The Girl Scout and the Hitchhiker

by Jesse Devyn Crowe and Elaine Sorrentino, excerpt from the collection also entitled The Girl Scout and the Hitchhiker

The year we turn eighteen I visit you at your parents' home in suburban Boston. I say hello and how are you and all the things you say when you haven't seen someone in three years. What lovely earrings, and my, how time flies, and aren't we all grown up now and by the way who are you (that last part only in my head). As usual you look so pretty, long dark hair in a pony tail, fingernails buffed, makeup just right, eyebrows smooth and plucked, the delicate smell of Chanel Number 5. Your parents' living room looks exactly the same since I last visited, a lifetime ago it seems, because you are looking at me oddly as if I am a stranger – a stranger standing awkwardly in the foyer waiting to be invited in, a stranger who looks exactly like someone you used to know.

I glanced up from my picture-perfect sand castle
and there you were - exotic, bohemian, free,
an undeniable resemblance to my own image

You smile and say all the right things.

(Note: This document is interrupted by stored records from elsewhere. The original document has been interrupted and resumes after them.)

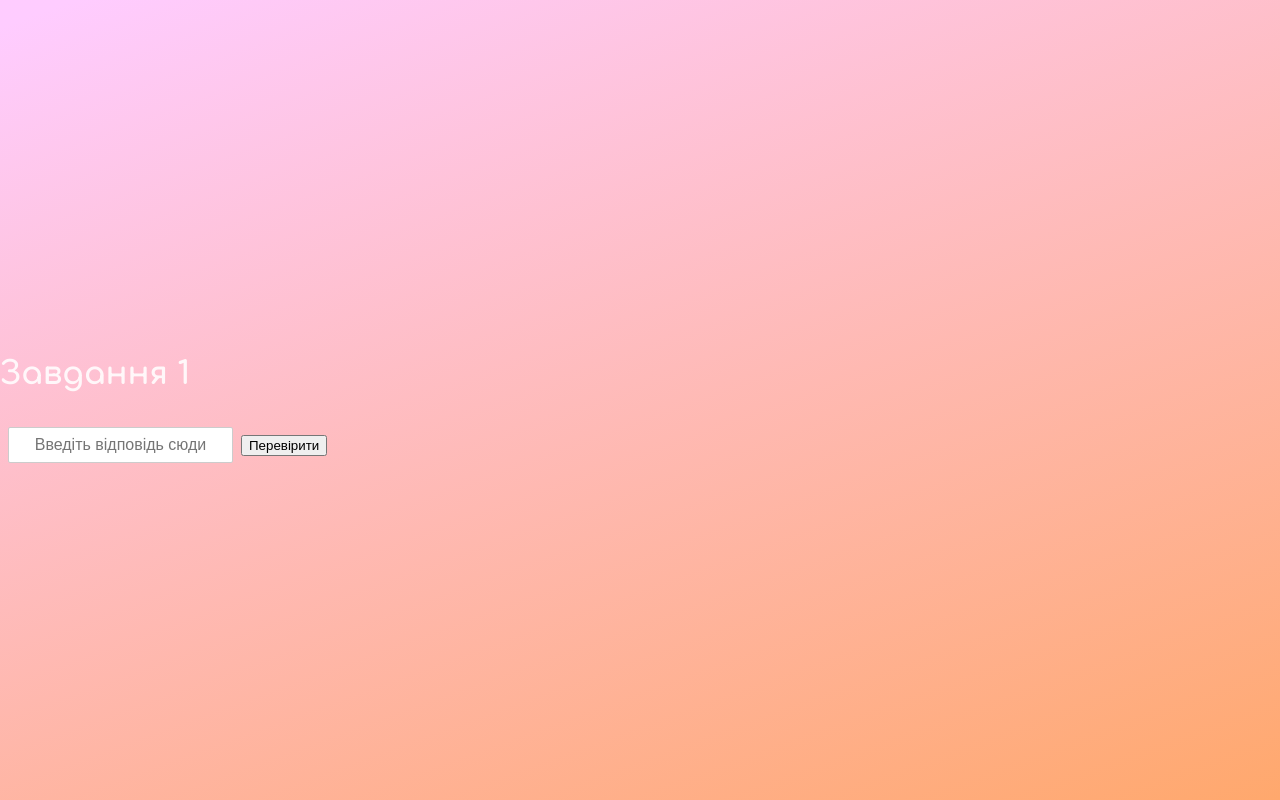
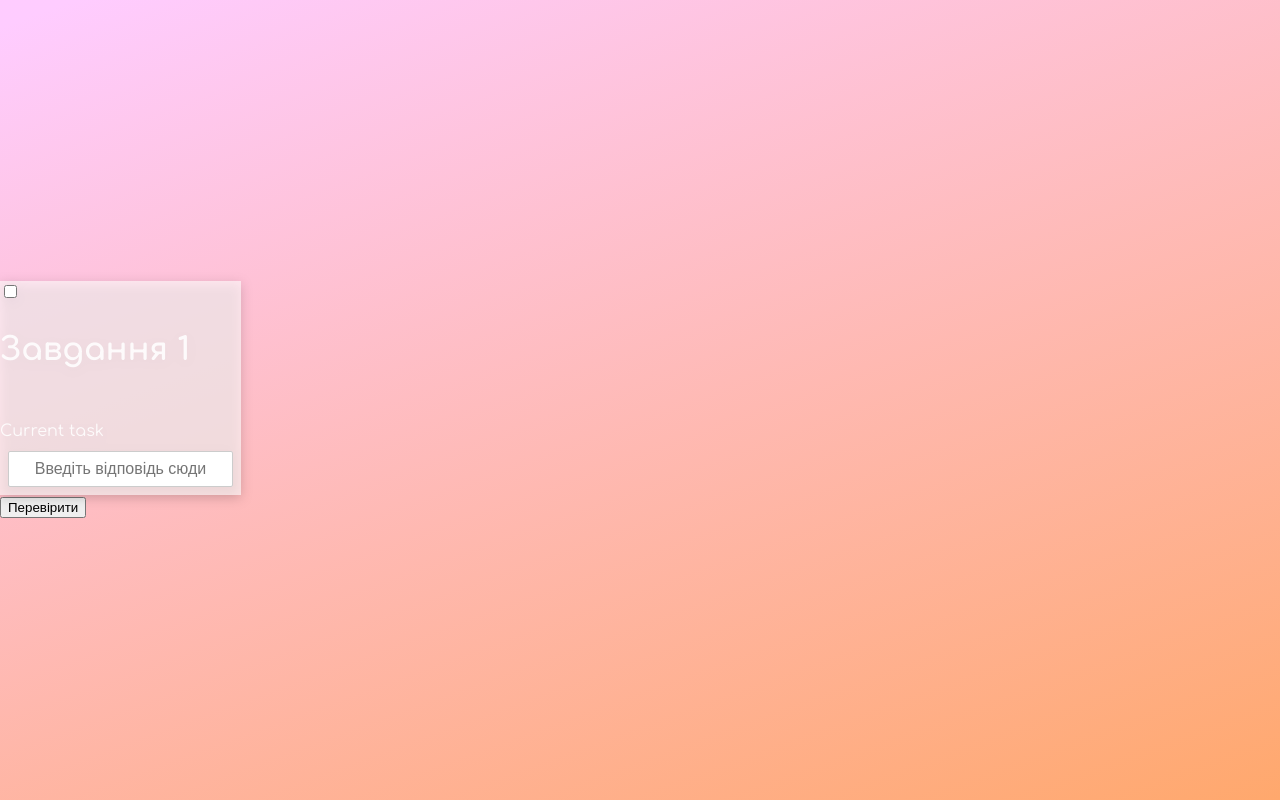
Before and after one commit to cupoftea4/pz-quest-client, a React (Vite) app: page / in a window 1280 px wide. Built offline with nearby package versions, Linux system fonts and the light colour scheme.

Commit message:
[feat] new design

```diff
--- a/package.json
+++ b/package.json
@@ -11,7 +11,9 @@
   },
   "dependencies": {
     "react": "^18.2.0",
-    "react-dom": "^18.2.0"
+    "react-dom": "^18.2.0",
+    "sass": "^1.66.1",
+    "scss": "^0.2.4"
   },
   "devDependencies": {
     "@types/react": "^18.2.15",
--- a/src/App.tsx
+++ b/src/App.tsx
@@ -3,21 +3,33 @@ import './App.css'
 
 function App() {
   const [answer, setAnswer] = useState("")
+  const [task] = useState("Current task")
   const [taskNumber, setTaskNumber] = useState(0)
+  const [answerComplexity, setAnswerComplexity] = useState("easy");
 
   function submitAnswer() {
     console.log(answer)
+    console.log(answerComplexity)
     setTaskNumber(taskNumber + 1)
   }
 
   return (
     <>
       <div className="App">
-        <h1>Завдання {taskNumber + 1}</h1>
-        <input placeholder="Введіть відповідь сюди" type="text" className='input' onChange={e => setAnswer(e.currentTarget.value)}/>
-        <button onClick={() => submitAnswer()}>
-          Перевірити
-        </button>
+        <div className='container'>
+          <input type='checkbox' className='switch' onChange={() => setAnswerComplexity(answerComplexity === "easy" ? "hard" : "easy")}/>
+          <h1>Завдання {taskNumber + 1}</h1>
+          <div>
+            <img className='image' src=""/>
+          </div>
+          <div>{task}</div>
+          <input placeholder="Введіть відповідь сюди" type="text" className='input' onChange={e => setAnswer(e.currentTarget.value)}/>
+        </div>
+        <div>
+          <button onClick={() => submitAnswer()}>
+            Перевірити
+          </button>
+        </div>
       </div>
     </>
   )
```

Things we were taught to say from the time we were children. How to be polite to someone in your home, even the vacuum cleaner salesman who comes by every April rain or shine. Have a seat; would you like a drink; we have orange juice and iced tea. May I take your jacket? And what's that you have, a big back pack, like for hiking? Where is your luggage (that last part only in your head because you can see I have only the backpack)? How was your trip?

yet so very different; wiser and more confident,
out from under parental guidance and influence.
I wondered Did they beg you not to leave?

I say the trip was great, last week up to New Hampshire, week before down to Cape Cod. Then silence, because undoubtedly family gossip for the past month has revolved around the question of how I traveled three thousand miles cross-country, a young woman by herself. No one knew I was coming, and if I did not fly or take a train or ride the bus or drive my car, then how did I get here? Especially when my parents don't know the answers to these questions (which undoubtedly they were asked via prompt long distance telephone calls the first day I arrived). All the family is wondering – did I run away? No, I'm eighteen – I don't live in my parents' house any longer. I can do what I want, including make a trip back home to where I used to live and visit my aunts and uncles and cousins and old neighborhood, right? But there is still this mystery everyone wants to solve, yet no one is asking, and I'm not saying much beyond I caught a ride with a few friends. It's this elephant in the room, but everyone is too afraid to know the answer because it might mean. Well, I leave that to their imaginations

Sun-kissed from your gypsy approach to travel,
unapologetically drinking in the Eastern sister of your
Western coastline, you appeared happy to be home

You smile and ask how long I'm thinking of staying in New England and what are my plans for the summer. We sit on the edge of the sofa cushions in the parlor, ankles demurely crossed, sipping iced tea with lemon, making small talk about the weather and movies. Both of us listening politely, but it is essentially a Tupperware conversation, nothing of importance, nothing personal shared (although we never acknowledge that). Everything all vacuum sealed with niceties. And I feel it must be my fault because we used to be so close, and I can't help noticing you are still looking at me oddly – as if I am a stranger, a stranger sitting awkwardly in your parlor waiting to be welcomed, a stranger who looks exactly like someone you used to know quite well.

Jesse Devyn Crowe